Is this how I’m supposed to be breathing? Is this what breathing feels like for other people?

Depression had severely distorted my sense of self. So much of who I was (or rather, who I thought I was) had been tainted, leaving me unable to distinguish what was me versus what was a consequence of depression. Things I thought were part of me, like my dislike of movies, conversation, and getting out of bed before noon, were merely symptoms of depression. Symptoms that began to dwindle in relevance as healing took place.

But who was I without these things? Negative as these traits may have been, they were still a part of my self-concept. Their absence was not immediately filled, and I found myself standing before enormous gaps in my identity that I had no idea how to bridge.

It took me a very long time to realize that my life was not ruined, but rather just needed a reset. I was well aware that this change couldn’t happen overnight, seeing as I certainly didn’t have the strength to hit the ground running in any respect. Instead, I had to start with more of a shuffle than a sprint. I learned to hold on tightly to the little victories, like when I finally picked up my guitar again after a long hiatus. Or when I found myself in the middle of a laughing fit with my best friends, the kind that makes your sides scream.

From these moments, I began to rebuild myself from scratch. Piece by piece, I rediscovered hobbies that I thought I had simply outgrown, hobbies that depression had previously sucked all the enjoyment out of. I didn’t return to who I was before depression, because that person was a bright-eyed high school freshman. Although she was as wonderful as a fifteen-year-old could be, almost everything about her was a skin I had long outgrown. So instead, I constructed a new normal; a new “me”.

To be candid, this piece will never feel properly finished. Every time I sit to try and write of last year, I never quite feel like I’m doing my emotions justice. I’ve spent hours on this piece alone, trying to stitch together my experience into relative coherence. But I’ve come to realize that there will always be elements of last year too complex to put into words, that there are parts of mental illness too twisted to convey linguistically. I can write piece after piece on my experience (and I have), but there will always be a hollow feeling that I could never hit the nail on the head. To some extent, it will continue to feel like I’m trying to describe the moon with a naked eye.

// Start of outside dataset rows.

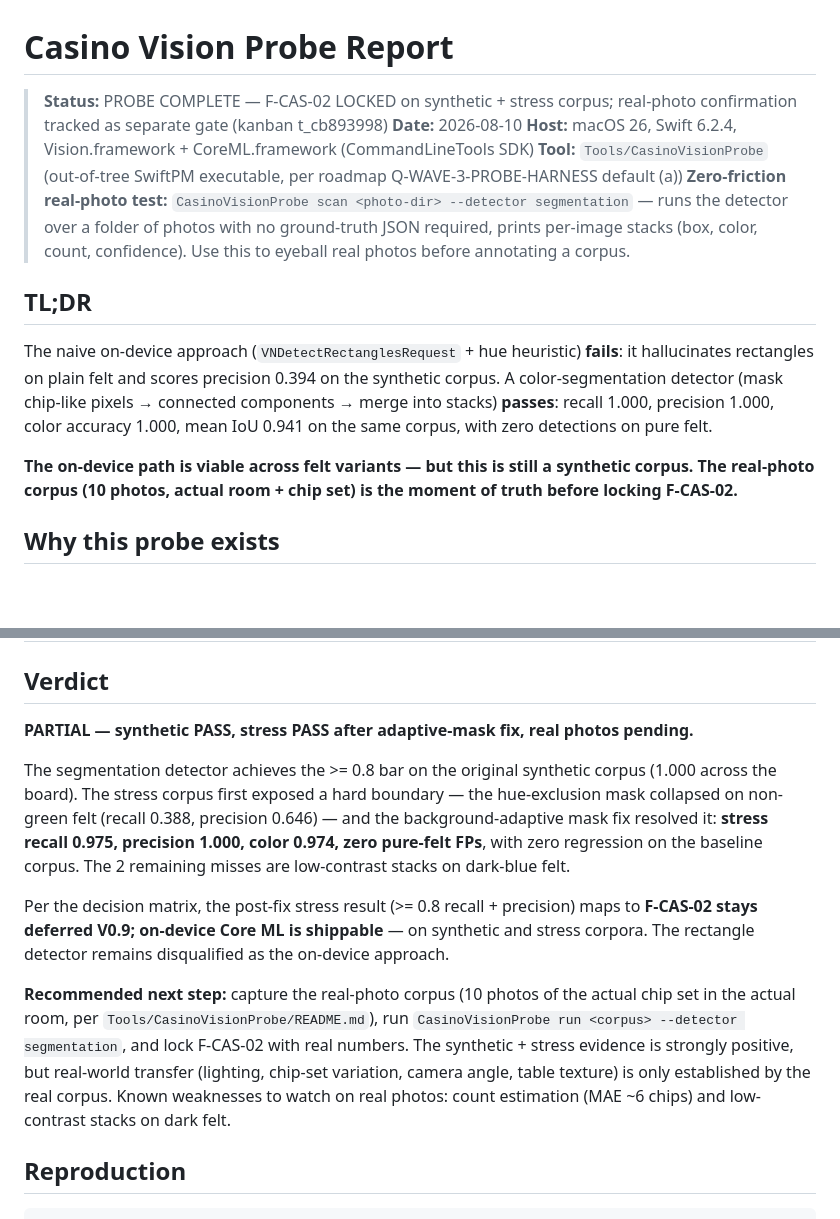
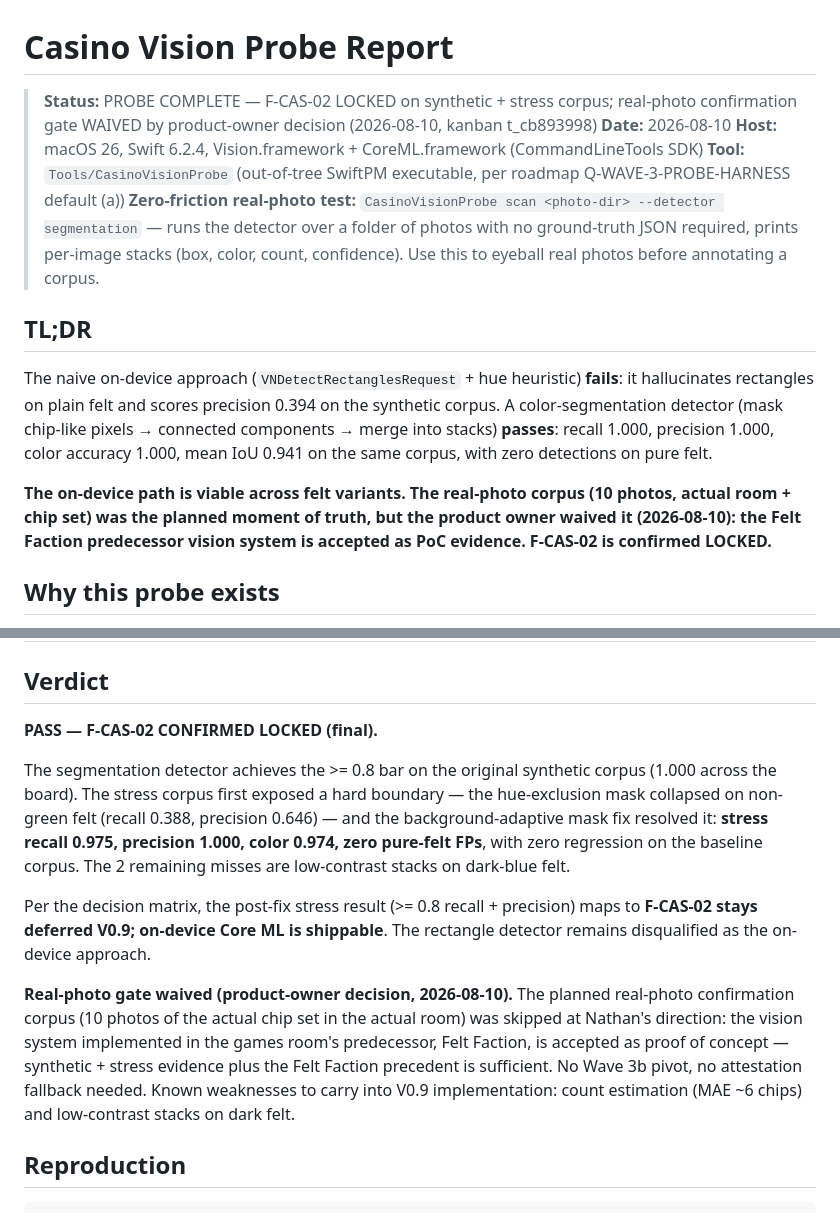
Before and after one commit to Natetgmaxwell/gamesroom, a Markdown page: docs/casino-vision-probe-report.md, 2 parts joined by grey strips. GitHub-like rendering; blank space fills up the shorter version.

Commit message:
docs(probe): finalize F-CAS-02 — real-photo gate waived by product-owner decision
Nathan accepted the Felt Faction predecessor vision system as PoC
evidence; synthetic + stress corpora stand as the confirmation base.
F-CAS-02 confirmed LOCKED: deferred V0.9, on-device Core ML shippable.
No Wave 3b pivot, no attestation fallback.

```diff
--- a/docs/casino-vision-probe-report.md
+++ b/docs/casino-vision-probe-report.md
@@ -1,6 +1,6 @@
 # Casino Vision Probe Report
 
-> **Status:** PROBE COMPLETE — F-CAS-02 LOCKED on synthetic + stress corpus; real-photo confirmation tracked as separate gate (kanban t_cb893998)
+> **Status:** PROBE COMPLETE — F-CAS-02 LOCKED on synthetic + stress corpus; real-photo confirmation gate WAIVED by product-owner decision (2026-08-10, kanban t_cb893998)
 > **Date:** 2026-08-10
 > **Host:** macOS 26, Swift 6.2.4, Vision.framework + CoreML.framework (CommandLineTools SDK)
 > **Tool:** `Tools/CasinoVisionProbe` (out-of-tree SwiftPM executable, per roadmap Q-WAVE-3-PROBE-HARNESS default (a))
@@ -16,9 +16,10 @@ stacks) **passes**: recall 1.000, precision 1.000, color accuracy
 1.000, mean IoU 0.941 on the same corpus, with zero detections on
 pure felt.
 
-**The on-device path is viable across felt variants — but this is still a
-synthetic corpus. The real-photo corpus (10 photos, actual room + chip set)
-is the moment of truth before locking F-CAS-02.**
+**The on-device path is viable across felt variants. The real-photo corpus
+(10 photos, actual room + chip set) was the planned moment of truth, but the
+product owner waived it (2026-08-10): the Felt Faction predecessor vision
+system is accepted as PoC evidence. F-CAS-02 is confirmed LOCKED.**
 
 ## Why this probe exists
 
@@ -191,8 +192,7 @@ the baseline corpus. Remaining known weaknesses: count estimation
 
 ## Verdict
 
-**PARTIAL — synthetic PASS, stress PASS after adaptive-mask fix, real
-photos pending.**
+**PASS — F-CAS-02 CONFIRMED LOCKED (final).**
 
 The segmentation detector achieves the >= 0.8 bar on the original
 synthetic corpus (1.000 across the board). The stress corpus first
@@ -205,18 +205,17 @@ low-contrast stacks on dark-blue felt.
 
 Per the decision matrix, the post-fix stress result (>= 0.8 recall +
 precision) maps to **F-CAS-02 stays deferred V0.9; on-device Core ML
-is shippable** — on synthetic and stress corpora. The rectangle
-detector remains disqualified as the on-device approach.
+is shippable**. The rectangle detector remains disqualified as the
+on-device approach.
 
-**Recommended next step:** capture the real-photo corpus (10 photos
-of the actual chip set in the actual room, per
-`Tools/CasinoVisionProbe/README.md`), run
-`CasinoVisionProbe run <corpus> --detector segmentation`, and lock
-F-CAS-02 with real numbers. The synthetic + stress evidence is
-strongly positive, but real-world transfer (lighting, chip-set
-variation, camera angle, table texture) is only established by the
-real corpus. Known weaknesses to watch on real photos: count
-estimation (MAE ~6 chips) and low-contrast stacks on dark felt.
+**Real-photo gate waived (product-owner decision, 2026-08-10).** The
+planned real-photo confirmation corpus (10 photos of the actual chip
+set in the actual room) was skipped at Nathan's direction: the vision
+system implemented in the games room's predecessor, Felt Faction, is
+accepted as proof of concept — synthetic + stress evidence plus the
+Felt Faction precedent is sufficient. No Wave 3b pivot, no attestation
+fallback needed. Known weaknesses to carry into V0.9 implementation:
+count estimation (MAE ~6 chips) and low-contrast stacks on dark felt.
 
 ## Reproduction
 
```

The challenge, then, is to try. I know that my story is unique, but it is certainly not rare. And so I will continue to scrape up what I can of my experience in hopes that there will be someone who will read my story and think, “Finally, someone has felt what I have.”